> I wonder if the affected FR manufacturers could add a mod to detect a
> timestamp prior to "now" and munge it to the current epoch?

Interesting idea, but quite hypothetical when it comes to Cambridge.

Garrecht Avioncs seems to have source code for the GPS module, and
intends to provide a fix in that code for their Volksloggers. It should
be straightforward to add another 20 years of life that way.

As the details of the problem have come out, it's become clear that the
fix being applied to Cambridge units isn't very good and won't make them
as reliable as they were prior to November.

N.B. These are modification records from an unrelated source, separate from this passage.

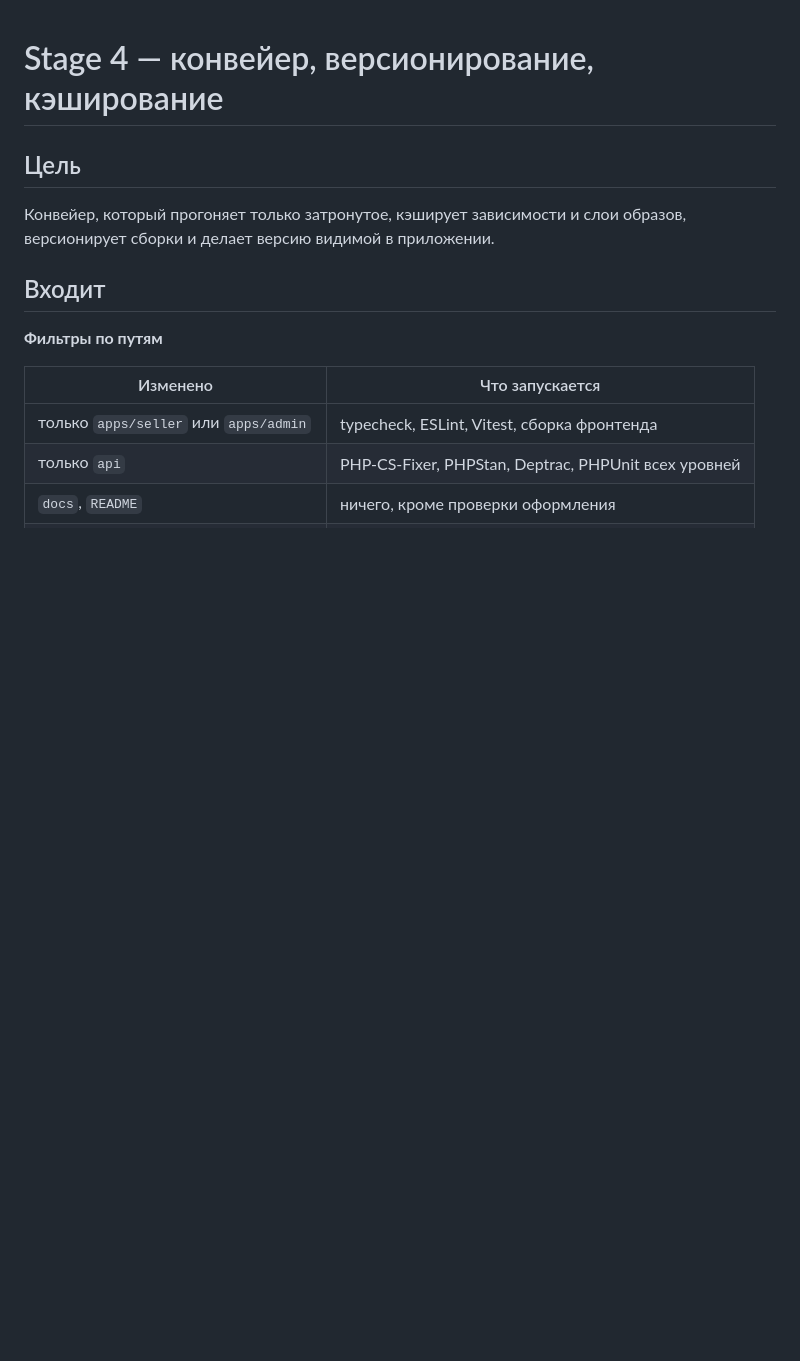
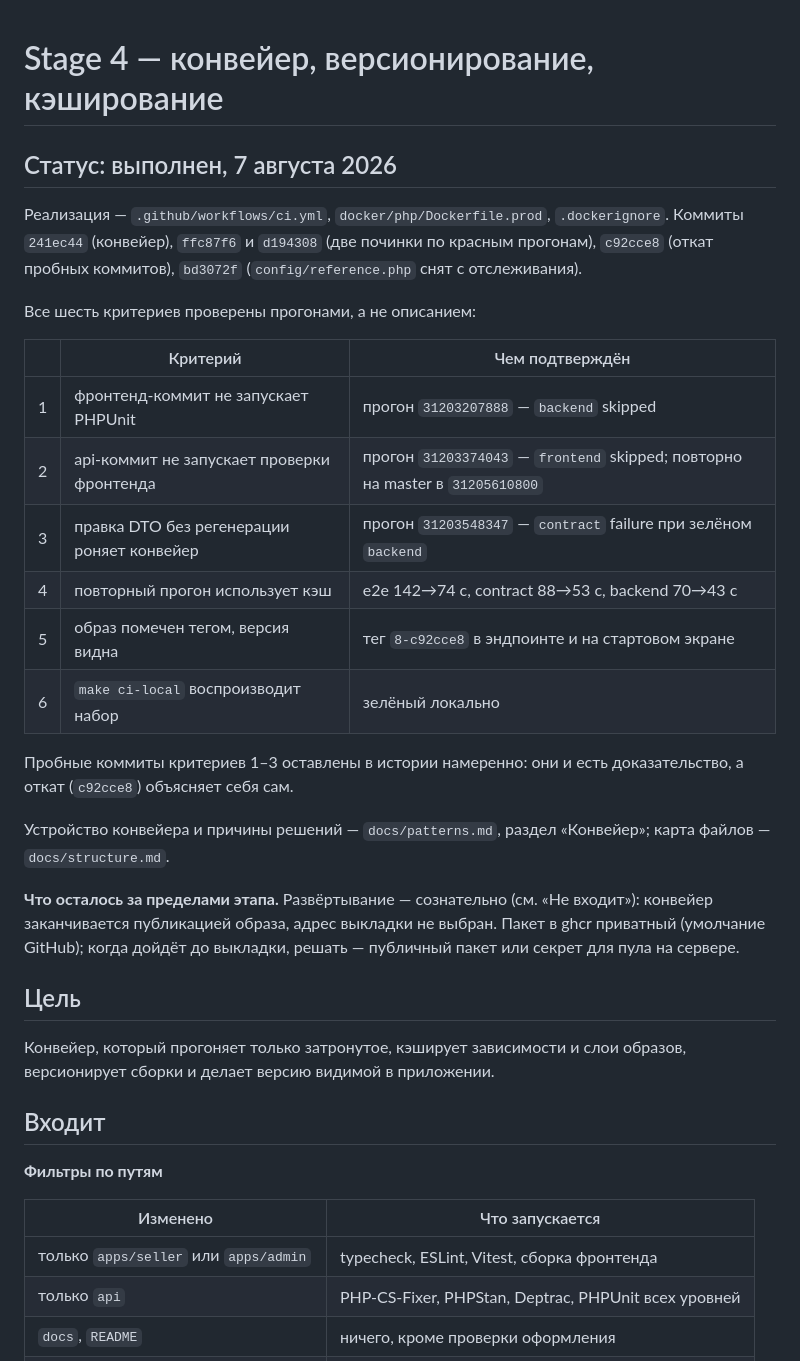
Before and after one commit to pavelsur07/app-service-analytics, a Markdown page: docs/plan/stage-4-pipeline.md, the part around the change. GitHub-like rendering; blank space fills up the shorter version.

Commit message:
Отмечает Stage 4 выполненным
Блок статуса в начале плана: дата, коммиты реализации и таблица
шести критериев с тем, чем каждый подтверждён — номера прогонов
и измеренные времена, а не утверждение о готовности.

Формы отметки в docs/plan до сих пор не было: этапы 1–3 её тоже
не имеют, хотя выполнены. Здесь заведена, к ним не применена —
подтверждать их задним числом без прогонов означало бы ровно то
описание вместо доказательства, от которого отметка и защищает.

Co-Authored-By: Claude Opus 5 (1M context) <noreply@anthropic.com>

```diff
--- a/docs/plan/stage-4-pipeline.md
+++ b/docs/plan/stage-4-pipeline.md
@@ -1,4 +1,34 @@
 # Stage 4 — конвейер, версионирование, кэширование
+
+## Статус: выполнен, 7 августа 2026
+
+Реализация — `.github/workflows/ci.yml`, `docker/php/Dockerfile.prod`,
+`.dockerignore`. Коммиты `241ec44` (конвейер), `ffc87f6` и `d194308`
+(две починки по красным прогонам), `c92cce8` (откат пробных коммитов),
+`bd3072f` (`config/reference.php` снят с отслеживания).
+
+Все шесть критериев проверены прогонами, а не описанием:
+
+| | Критерий | Чем подтверждён |
+|---|---|---|
+| 1 | фронтенд-коммит не запускает PHPUnit | прогон `31203207888` — `backend` skipped |
+| 2 | api-коммит не запускает проверки фронтенда | прогон `31203374043` — `frontend` skipped; повторно на master в `31205610800` |
+| 3 | правка DTO без регенерации роняет конвейер | прогон `31203548347` — `contract` failure при зелёном `backend` |
+| 4 | повторный прогон использует кэш | e2e 142→74 с, contract 88→53 с, backend 70→43 с |
+| 5 | образ помечен тегом, версия видна | тег `8-c92cce8` в эндпоинте и на стартовом экране |
+| 6 | `make ci-local` воспроизводит набор | зелёный локально |
+
+Пробные коммиты критериев 1–3 оставлены в истории намеренно: они и есть
+доказательство, а откат (`c92cce8`) объясняет себя сам.
+
+Устройство конвейера и причины решений — `docs/patterns.md`, раздел
+«Конвейер»; карта файлов — `docs/structure.md`.
+
+**Что осталось за пределами этапа.** Развёртывание — сознательно
+(см. «Не входит»): конвейер заканчивается публикацией образа,
+адрес выкладки не выбран. Пакет в ghcr приватный (умолчание GitHub);
+когда дойдёт до выкладки, решать — публичный пакет или секрет
+для пула на сервере.
 
 ## Цель
 
```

Probably makes more sense to
just go buy a Nano or something similar if you need to replace the
logging capability.

-Dave




drguya...@gmail.com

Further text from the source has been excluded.